We often get asked “Should I use GridFS for file storage with MongoDB”. As with most things, the answer is a staunch “it depends”.
GridFS looks like a great idea on paper – a virtual filesystem held within MongoDB which allows for larger than 16MB files to be held, synced and replicated. It’s very tempting when architecting your solutions to want to consider using GridFS. It appears to be able to take on the problem of storing many thousands or millions of files without consuming file-system resources where there are often hard limits on the number of file names. It also seems to allow for massive files to be stored without any obvious downsides.

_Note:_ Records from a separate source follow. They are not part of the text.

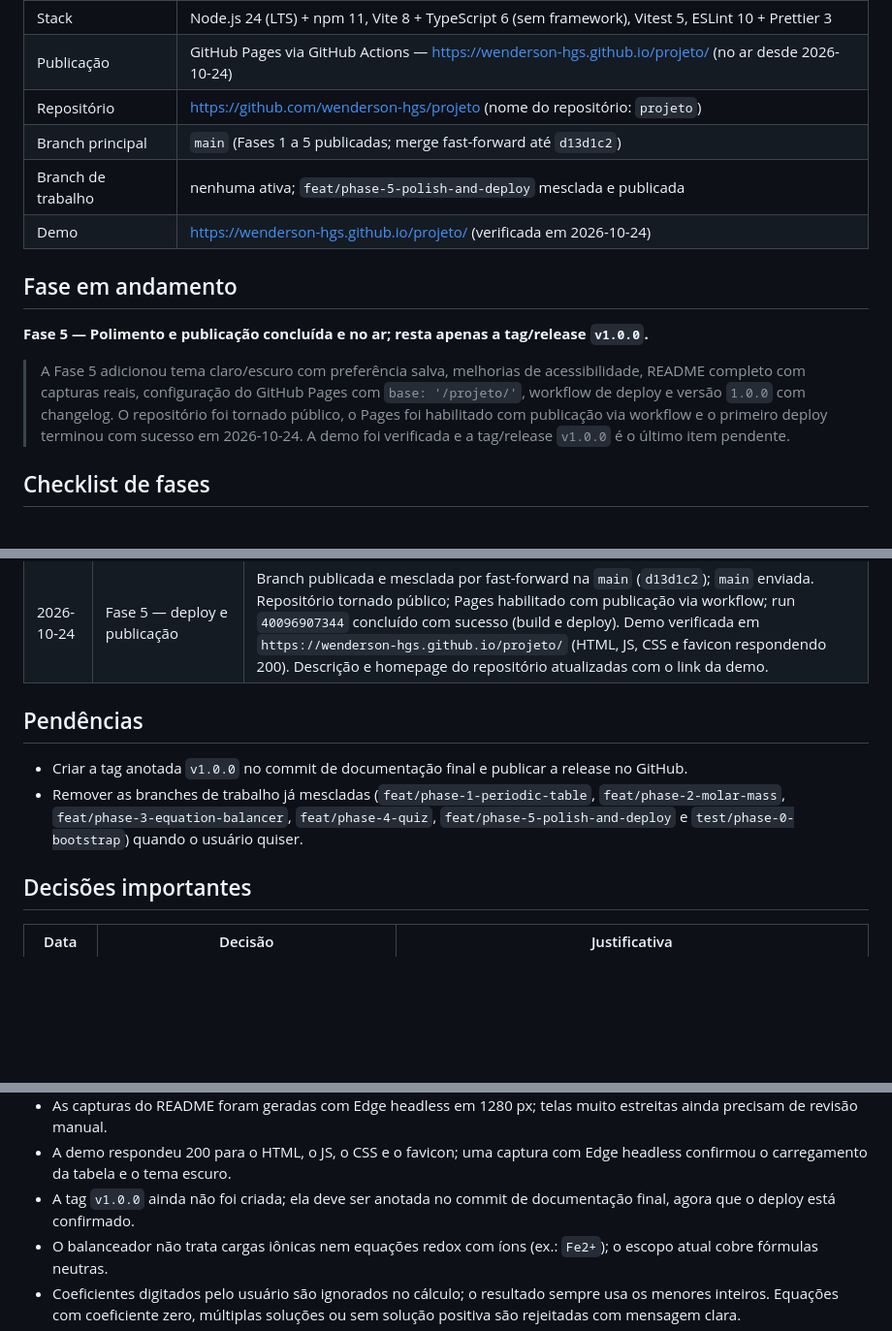
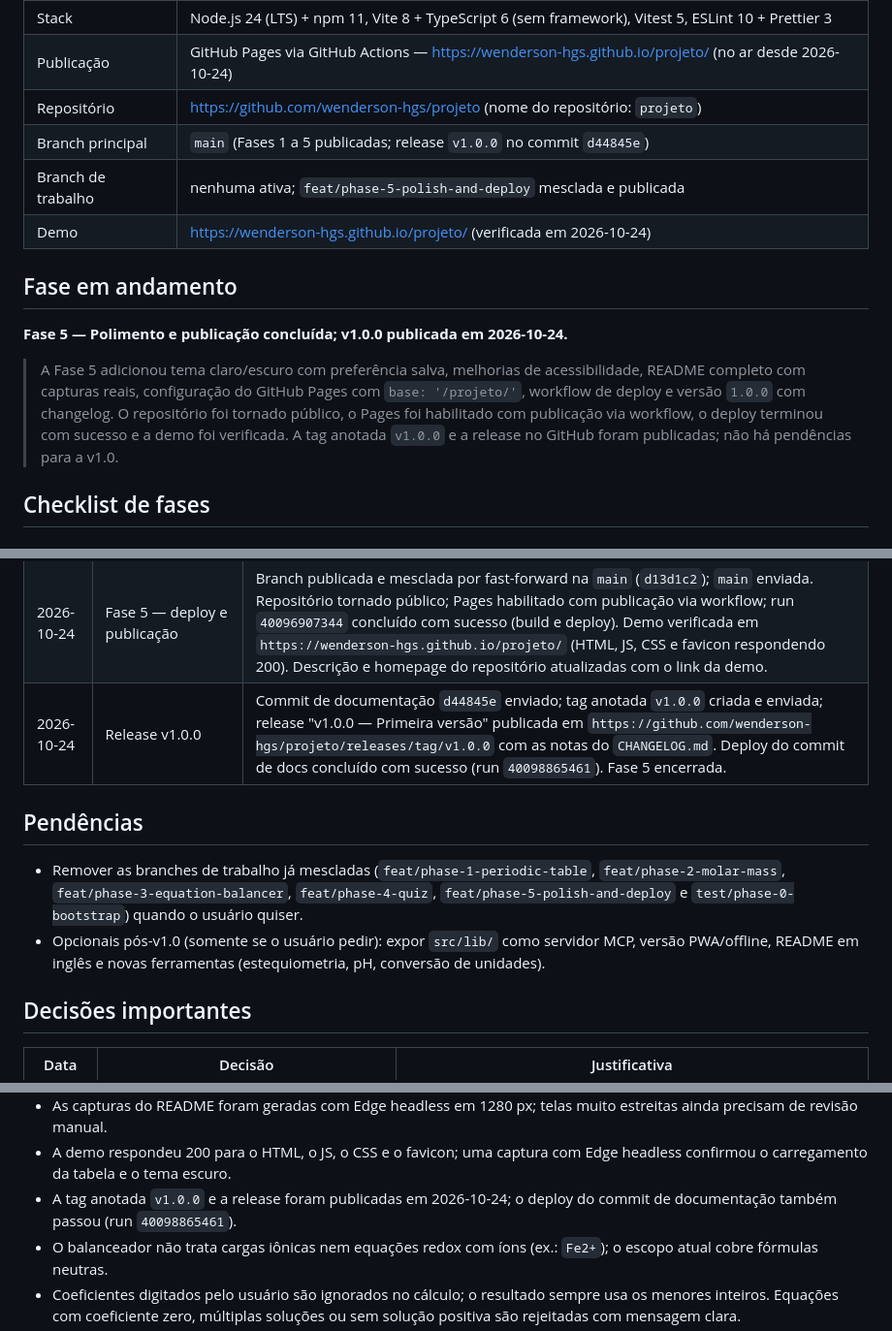
Before and after one commit to wenderson-hgs/projeto, a Markdown page: PROJECT_STATE.md, 3 parts joined by grey strips. Shown at 97% size. Drawn GitHub-style; blank space fills up the shorter version.

```diff
--- a/PROJECT_STATE.md
+++ b/PROJECT_STATE.md
@@ -13,15 +13,15 @@
 | Stack              | Node.js 24 (LTS) + npm 11, Vite 8 + TypeScript 6 (sem framework), Vitest 5, ESLint 10 + Prettier 3  |
 | Publicação         | GitHub Pages via GitHub Actions — https://wenderson-hgs.github.io/projeto/ (no ar desde 2026-10-24) |
 | Repositório        | https://github.com/wenderson-hgs/projeto (nome do repositório: `projeto`)                           |
-| Branch principal   | `main` (Fases 1 a 5 publicadas; merge fast-forward até `d13d1c2`)                                   |
+| Branch principal   | `main` (Fases 1 a 5 publicadas; release `v1.0.0` no commit `d44845e`)                               |
 | Branch de trabalho | nenhuma ativa; `feat/phase-5-polish-and-deploy` mesclada e publicada                                |
 | Demo               | https://wenderson-hgs.github.io/projeto/ (verificada em 2026-10-24)                                 |
 
 ## Fase em andamento
 
-**Fase 5 — Polimento e publicação concluída e no ar; resta apenas a tag/release `v1.0.0`.**
+**Fase 5 — Polimento e publicação concluída; v1.0.0 publicada em 2026-10-24.**
 
-> A Fase 5 adicionou tema claro/escuro com preferência salva, melhorias de acessibilidade, README completo com capturas reais, configuração do GitHub Pages com `base: '/projeto/'`, workflow de deploy e versão `1.0.0` com changelog. O repositório foi tornado público, o Pages foi habilitado com publicação via workflow e o primeiro deploy terminou com sucesso em 2026-10-24. A demo foi verificada e a tag/release `v1.0.0` é o último item pendente.
+> A Fase 5 adicionou tema claro/escuro com preferência salva, melhorias de acessibilidade, README completo com capturas reais, configuração do GitHub Pages com `base: '/projeto/'`, workflow de deploy e versão `1.0.0` com changelog. O repositório foi tornado público, o Pages foi habilitado com publicação via workflow, o deploy terminou com sucesso e a demo foi verificada. A tag anotada `v1.0.0` e a release no GitHub foram publicadas; não há pendências para a v1.0.
 
 ## Checklist de fases
 
@@ -94,11 +94,12 @@
 | 2026-10-23 | Fase 5 — Etapa 3: GitHub Pages             | Criado `vite.config.ts` com `base: '/projeto/'` e `.github/workflows/deploy.yml` com `npm ci`, lint, testes, build e deploy usando as actions oficiais do Pages. Build de produção validado com `npm run preview` em `/projeto/`; favicon e assets reescritos corretamente. Commit `dcb2d8d`.                                                                                                                                                                                                                  |
 | 2026-10-23 | Fase 5 — Etapa 4: versão 1.0.0             | `package.json` e `package-lock.json` atualizados para `1.0.0`; criado `CHANGELOG.md`; checklist da Fase 5 e documentos de estado atualizados. Tag e release ficam pendentes do merge e do primeiro deploy.                                                                                                                                                                                                                                                                                                     |
 | 2026-10-24 | Fase 5 — deploy e publicação               | Branch publicada e mesclada por fast-forward na `main` (`d13d1c2`); `main` enviada. Repositório tornado público; Pages habilitado com publicação via workflow; run `40096907344` concluído com sucesso (build e deploy). Demo verificada em `https://wenderson-hgs.github.io/projeto/` (HTML, JS, CSS e favicon respondendo 200). Descrição e homepage do repositório atualizadas com o link da demo.                                                                                                          |
+| 2026-10-24 | Release v1.0.0                             | Commit de documentação `d44845e` enviado; tag anotada `v1.0.0` criada e enviada; release "v1.0.0 — Primeira versão" publicada em `https://github.com/wenderson-hgs/projeto/releases/tag/v1.0.0` com as notas do `CHANGELOG.md`. Deploy do commit de docs concluído com sucesso (run `40098865461`). Fase 5 encerrada.                                                                                                                                                                                          |
 
 ## Pendências
 
-- Criar a tag anotada `v1.0.0` no commit de documentação final e publicar a release no GitHub.
 - Remover as branches de trabalho já mescladas (`feat/phase-1-periodic-table`, `feat/phase-2-molar-mass`, `feat/phase-3-equation-balancer`, `feat/phase-4-quiz`, `feat/phase-5-polish-and-deploy` e `test/phase-0-bootstrap`) quando o usuário quiser.
+- Opcionais pós-v1.0 (somente se o usuário pedir): expor `src/lib/` como servidor MCP, versão PWA/offline, README em inglês e novas ferramentas (estequiometria, pH, conversão de unidades).
 
 ## Decisões importantes
 
@@ -189,7 +190,7 @@
 - A preferência de tema fica no `localStorage`; em navegação privada ou com armazenamento bloqueado, o tema funciona, mas volta ao padrão do sistema na próxima visita.
 - As capturas do README foram geradas com Edge headless em 1280 px; telas muito estreitas ainda precisam de revisão manual.
 - A demo respondeu 200 para o HTML, o JS, o CSS e o favicon; uma captura com Edge headless confirmou o carregamento da tabela e o tema escuro.
-- A tag `v1.0.0` ainda não foi criada; ela deve ser anotada no commit de documentação final, agora que o deploy está confirmado.
+- A tag anotada `v1.0.0` e a release foram publicadas em 2026-10-24; o deploy do commit de documentação também passou (run `40098865461`).
 - O balanceador não trata cargas iônicas nem equações redox com íons (ex.: `Fe2+`); o escopo atual cobre fórmulas neutras.
 - Coeficientes digitados pelo usuário são ignorados no cálculo; o resultado sempre usa os menores inteiros. Equações com coeficiente zero, múltiplas soluções ou sem solução positiva são rejeitadas com mensagem clara.
 - O quiz usa 10 perguntas por rodada e 4 alternativas; não há níveis de dificuldade nem limite de tempo.
```
Also changed, not shown: other parts of PROJECT_STATE.md (+2 -2 lines), AGENTS.md (+1 -1 lines), docs/CLAUDE_HANDOFF.md (+6 -6 lines).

It is important, though, to know what GridFS is under the hood. For any file being stored with GridFS, the file is chopped into 255KB chunks. Those chunks are saved in a bucket, called fs, and a collection in that bucket, fs.chunks. Metadata about the files is stored in another collection in the same bucket, fs.files, though you can have more buckets with different bucket names in the same database. An index makes retrieving the chunks quick. All this chunking and metadata management is not done by the MongoDB database though. It is a task performed by the client’s driver which is then wrapped in a GridFS API for that driver.
Source: Open Source